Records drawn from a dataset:
*****

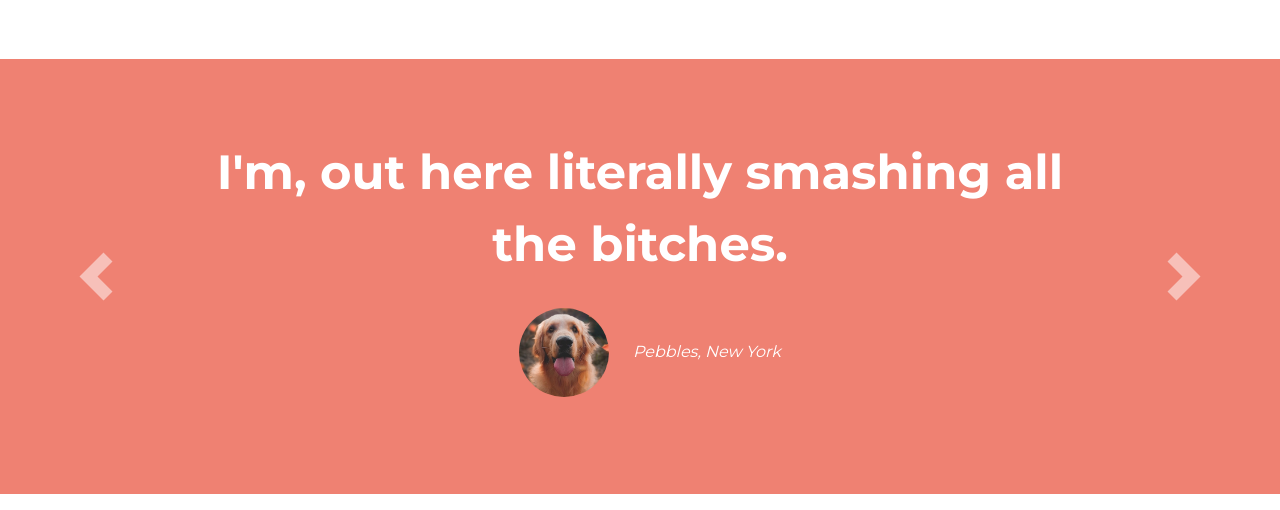
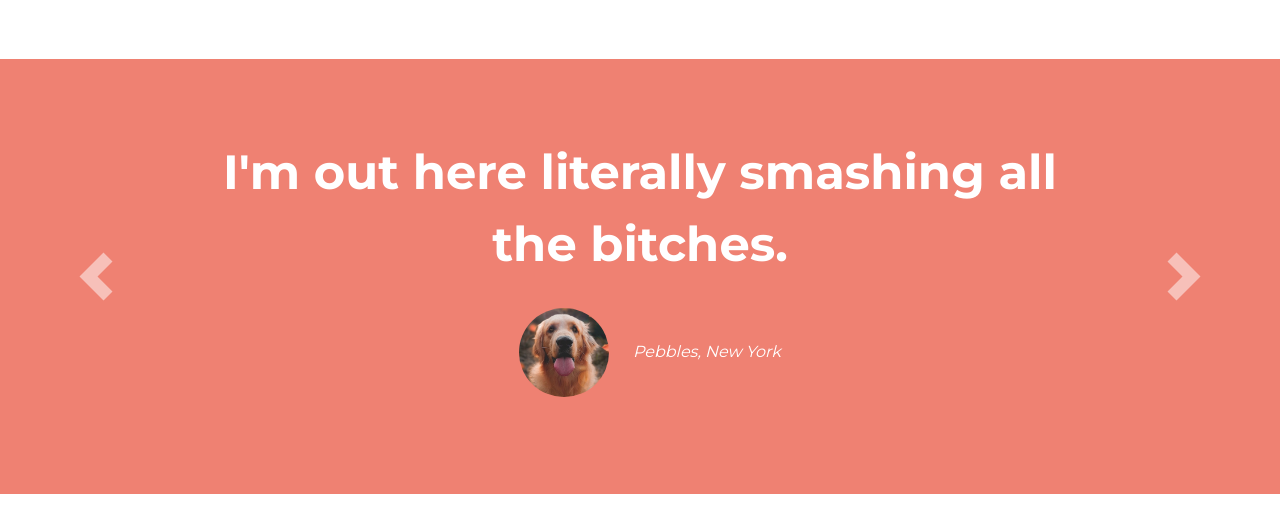
Before and after one commit to Dewan-Mohammad-Tasinuzzaman/TinDog-Website-Using-CSS-and-Bootsrap, a plain HTML site: page index.html in a window 1280 px wide. Shown: the part 1000-1510 px from the top of the page. Drawn offline with nearby package versions, Linux system fonts and the light colour scheme.

Commit message:
Update index.html

```diff
--- a/index.html
+++ b/index.html
@@ -116,7 +116,7 @@
     <div id="testimonial-carousel" class="carousel slide" data-ride="false">
       <div class="carousel-inner">
         <div class="carousel-item active">
-          <h2>I'm, out here literally smashing all the bitches.</h2>
+          <h2>I'm out here literally smashing all the bitches.</h2>
           <img class="doggo1" src="dog-img.jpg" alt="dog-profile">
           <em>Pebbles, New York</em>
         </div>
```
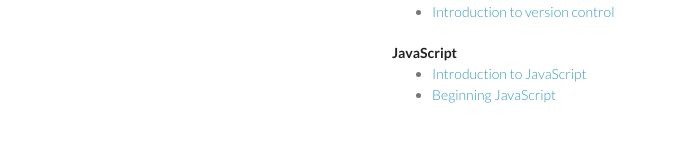
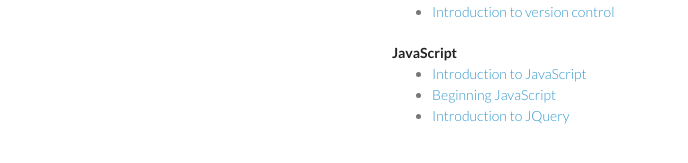
Before and after one commit to codebar/tutorials, a Jekyll site: the page index.html, which Jekyll copies as it is, in a window 1280 px wide. Shown: the part 245-408 px from the top of the page, without its empty margins (178-866 px from the left). Built offline with Jekyll 4.4.1, drawn with Linux system fonts in a browser that asks for light colours; Markdown is read by kramdown in place of the engine named in the settings.

Commit message:
link third tutorial to main page

```diff
--- a/index.html
+++ b/index.html
@@ -41,6 +41,7 @@
         <ul>
           <li><a href="js/lesson1/tutorial.html">Introduction to JavaScript</a></li>
           <li><a href="js/lesson2/tutorial.html">Beginning JavaScript</a></li>
+          <li><a href="js/lesson3/tutorial.html">Introduction to JQuery</a></li>
         </ul>
 
       </section>
```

*****

§ WHAT NEEDS TO BE DONE:
Where a line above contains the word "Introduction", copy that line.

§ EXERCISE OUTPUT:
           <li><a href="js/lesson1/tutorial.html">Introduction to JavaScript</a></li>
+          <li><a href="js/lesson3/tutorial.html">Introduction to JQuery</a></li>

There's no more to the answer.